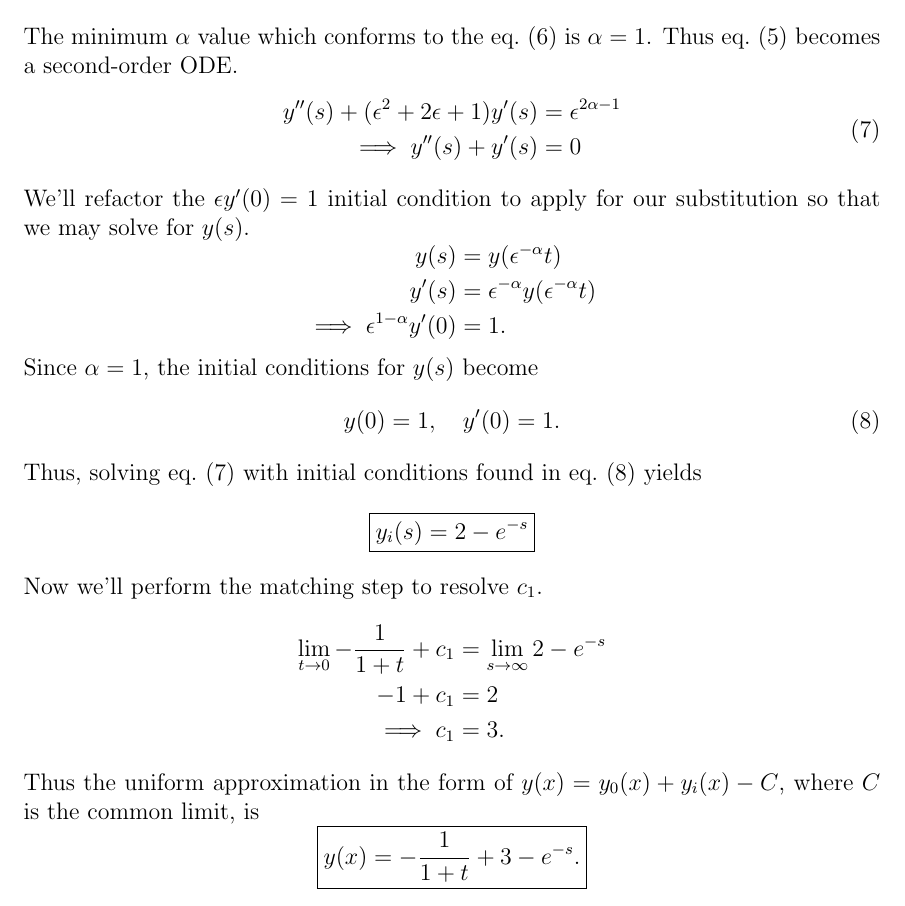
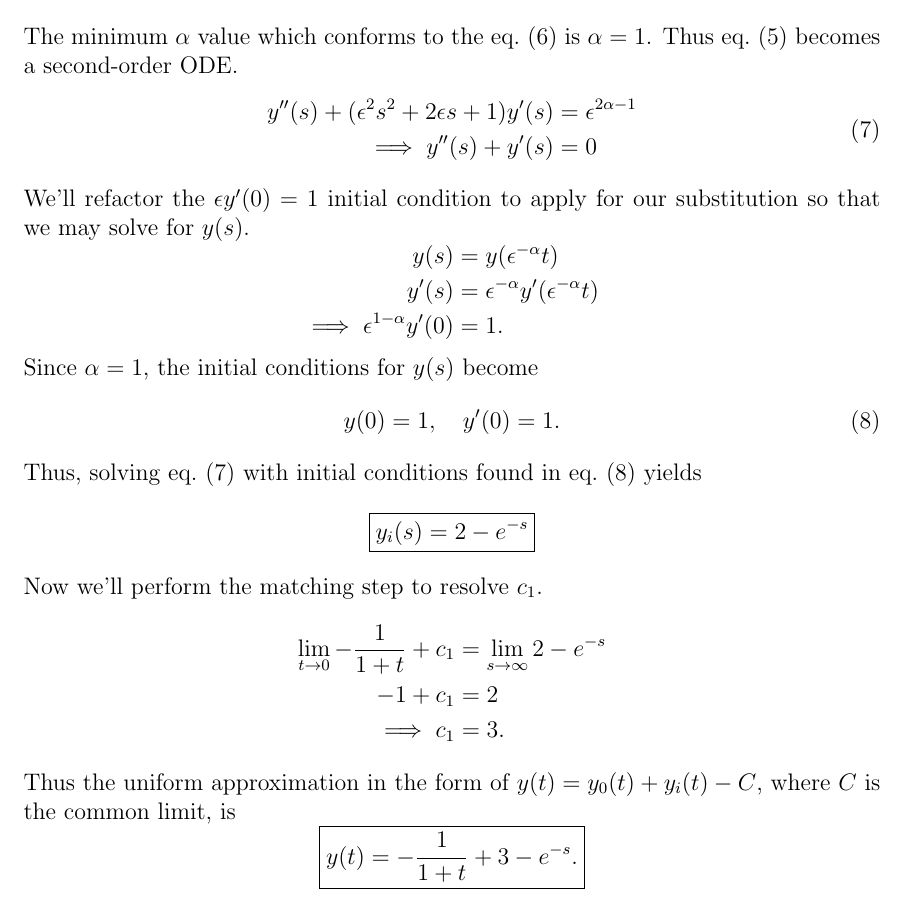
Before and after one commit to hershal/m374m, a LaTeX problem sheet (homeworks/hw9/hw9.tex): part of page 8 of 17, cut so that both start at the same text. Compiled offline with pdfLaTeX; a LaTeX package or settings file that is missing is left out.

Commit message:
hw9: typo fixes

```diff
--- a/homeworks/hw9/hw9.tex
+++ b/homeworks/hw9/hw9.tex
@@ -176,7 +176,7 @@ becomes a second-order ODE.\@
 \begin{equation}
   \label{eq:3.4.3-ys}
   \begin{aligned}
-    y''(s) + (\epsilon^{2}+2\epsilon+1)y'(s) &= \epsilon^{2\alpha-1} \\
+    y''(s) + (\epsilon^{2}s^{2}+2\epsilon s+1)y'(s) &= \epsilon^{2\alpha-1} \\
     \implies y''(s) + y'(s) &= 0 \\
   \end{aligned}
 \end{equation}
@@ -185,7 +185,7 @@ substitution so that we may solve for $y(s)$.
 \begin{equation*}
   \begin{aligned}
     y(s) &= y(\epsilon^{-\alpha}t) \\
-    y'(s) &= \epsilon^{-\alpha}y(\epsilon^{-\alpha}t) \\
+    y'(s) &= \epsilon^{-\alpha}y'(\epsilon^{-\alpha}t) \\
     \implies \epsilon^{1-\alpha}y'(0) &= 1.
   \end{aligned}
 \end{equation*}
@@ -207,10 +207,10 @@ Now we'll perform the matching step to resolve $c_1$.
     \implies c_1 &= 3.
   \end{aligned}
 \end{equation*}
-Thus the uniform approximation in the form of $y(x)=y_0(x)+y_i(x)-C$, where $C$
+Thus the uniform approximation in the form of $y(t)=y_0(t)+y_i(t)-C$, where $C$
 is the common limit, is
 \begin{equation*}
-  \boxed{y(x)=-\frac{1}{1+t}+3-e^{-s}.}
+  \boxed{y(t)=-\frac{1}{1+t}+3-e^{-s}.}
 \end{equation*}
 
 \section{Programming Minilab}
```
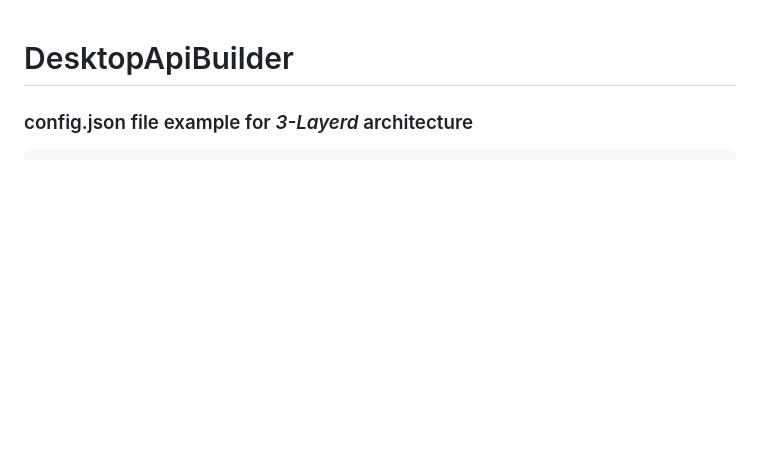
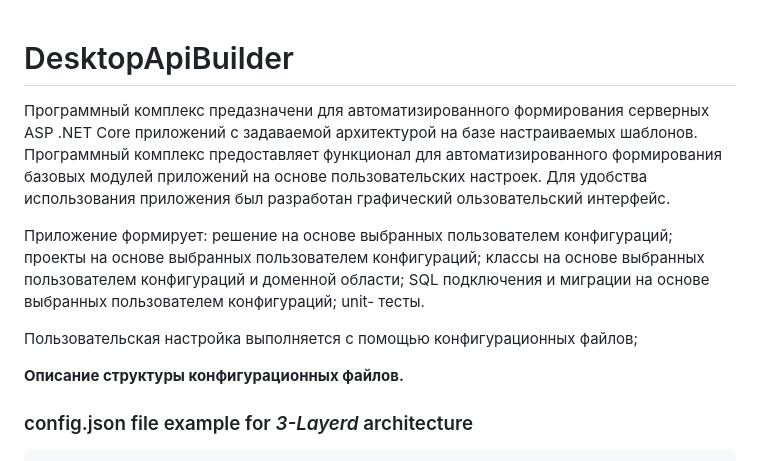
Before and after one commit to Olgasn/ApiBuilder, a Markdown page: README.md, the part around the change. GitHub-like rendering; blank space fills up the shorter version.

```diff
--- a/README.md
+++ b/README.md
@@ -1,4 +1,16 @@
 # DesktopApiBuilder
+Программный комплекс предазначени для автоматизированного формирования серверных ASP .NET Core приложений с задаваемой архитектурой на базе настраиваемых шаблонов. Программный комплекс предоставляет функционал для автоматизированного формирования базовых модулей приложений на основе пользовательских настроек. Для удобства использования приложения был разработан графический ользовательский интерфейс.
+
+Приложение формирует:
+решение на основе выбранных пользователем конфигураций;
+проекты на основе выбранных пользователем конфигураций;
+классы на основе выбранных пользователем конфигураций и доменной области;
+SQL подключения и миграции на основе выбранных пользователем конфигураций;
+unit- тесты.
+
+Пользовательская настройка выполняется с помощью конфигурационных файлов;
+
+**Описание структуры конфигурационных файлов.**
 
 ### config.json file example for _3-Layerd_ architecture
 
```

What the task asks: Write out the records shown above exactly, but do not include any images.

The answer:
Before and after one commit to hershal/m374m, a LaTeX problem sheet (homeworks/hw9/hw9.tex): part of page 8 of 17, cut so that both start at the same text. Compiled offline with pdfLaTeX; a LaTeX package or settings file that is missing is left out.

Commit message:
hw9: typo fixes

```diff
--- a/homeworks/hw9/hw9.tex
+++ b/homeworks/hw9/hw9.tex
@@ -176,7 +176,7 @@ becomes a second-order ODE.\@
 \begin{equation}
   \label{eq:3.4.3-ys}
   \begin{aligned}
-    y''(s) + (\epsilon^{2}+2\epsilon+1)y'(s) &= \epsilon^{2\alpha-1} \\
+    y''(s) + (\epsilon^{2}s^{2}+2\epsilon s+1)y'(s) &= \epsilon^{2\alpha-1} \\
     \implies y''(s) + y'(s) &= 0 \\
   \end{aligned}
 \end{equation}
@@ -185,7 +185,7 @@ substitution so that we may solve for $y(s)$.
 \begin{equation*}
   \begin{aligned}
     y(s) &= y(\epsilon^{-\alpha}t) \\
-    y'(s) &= \epsilon^{-\alpha}y(\epsilon^{-\alpha}t) \\
+    y'(s) &= \epsilon^{-\alpha}y'(\epsilon^{-\alpha}t) \\
     \implies \epsilon^{1-\alpha}y'(0) &= 1.
   \end{aligned}
 \end{equation*}
@@ -207,10 +207,10 @@ Now we'll perform the matching step to resolve $c_1$.
     \implies c_1 &= 3.
   \end{aligned}
 \end{equation*}
-Thus the uniform approximation in the form of $y(x)=y_0(x)+y_i(x)-C$, where $C$
+Thus the uniform approximation in the form of $y(t)=y_0(t)+y_i(t)-C$, where $C$
 is the common limit, is
 \begin{equation*}
-  \boxed{y(x)=-\frac{1}{1+t}+3-e^{-s}.}
+  \boxed{y(t)=-\frac{1}{1+t}+3-e^{-s}.}
 \end{equation*}
 
 \section{Programming Minilab}
```
Before and after one commit to Olgasn/ApiBuilder, a Markdown page: README.md, the part around the change. GitHub-like rendering; blank space fills up the shorter version.

```diff
--- a/README.md
+++ b/README.md
@@ -1,4 +1,16 @@
 # DesktopApiBuilder
+Программный комплекс предазначени для автоматизированного формирования серверных ASP .NET Core приложений с задаваемой архитектурой на базе настраиваемых шаблонов. Программный комплекс предоставляет функционал для автоматизированного формирования базовых модулей приложений на основе пользовательских настроек. Для удобства использования приложения был разработан графический ользовательский интерфейс.
+
+Приложение формирует:
+решение на основе выбранных пользователем конфигураций;
+проекты на основе выбранных пользователем конфигураций;
+классы на основе выбранных пользователем конфигураций и доменной области;
+SQL подключения и миграции на основе выбранных пользователем конфигураций;
+unit- тесты.
+
+Пользовательская настройка выполняется с помощью конфигурационных файлов;
+
+**Описание структуры конфигурационных файлов.**
 
 ### config.json file example for _3-Layerd_ architecture
 
```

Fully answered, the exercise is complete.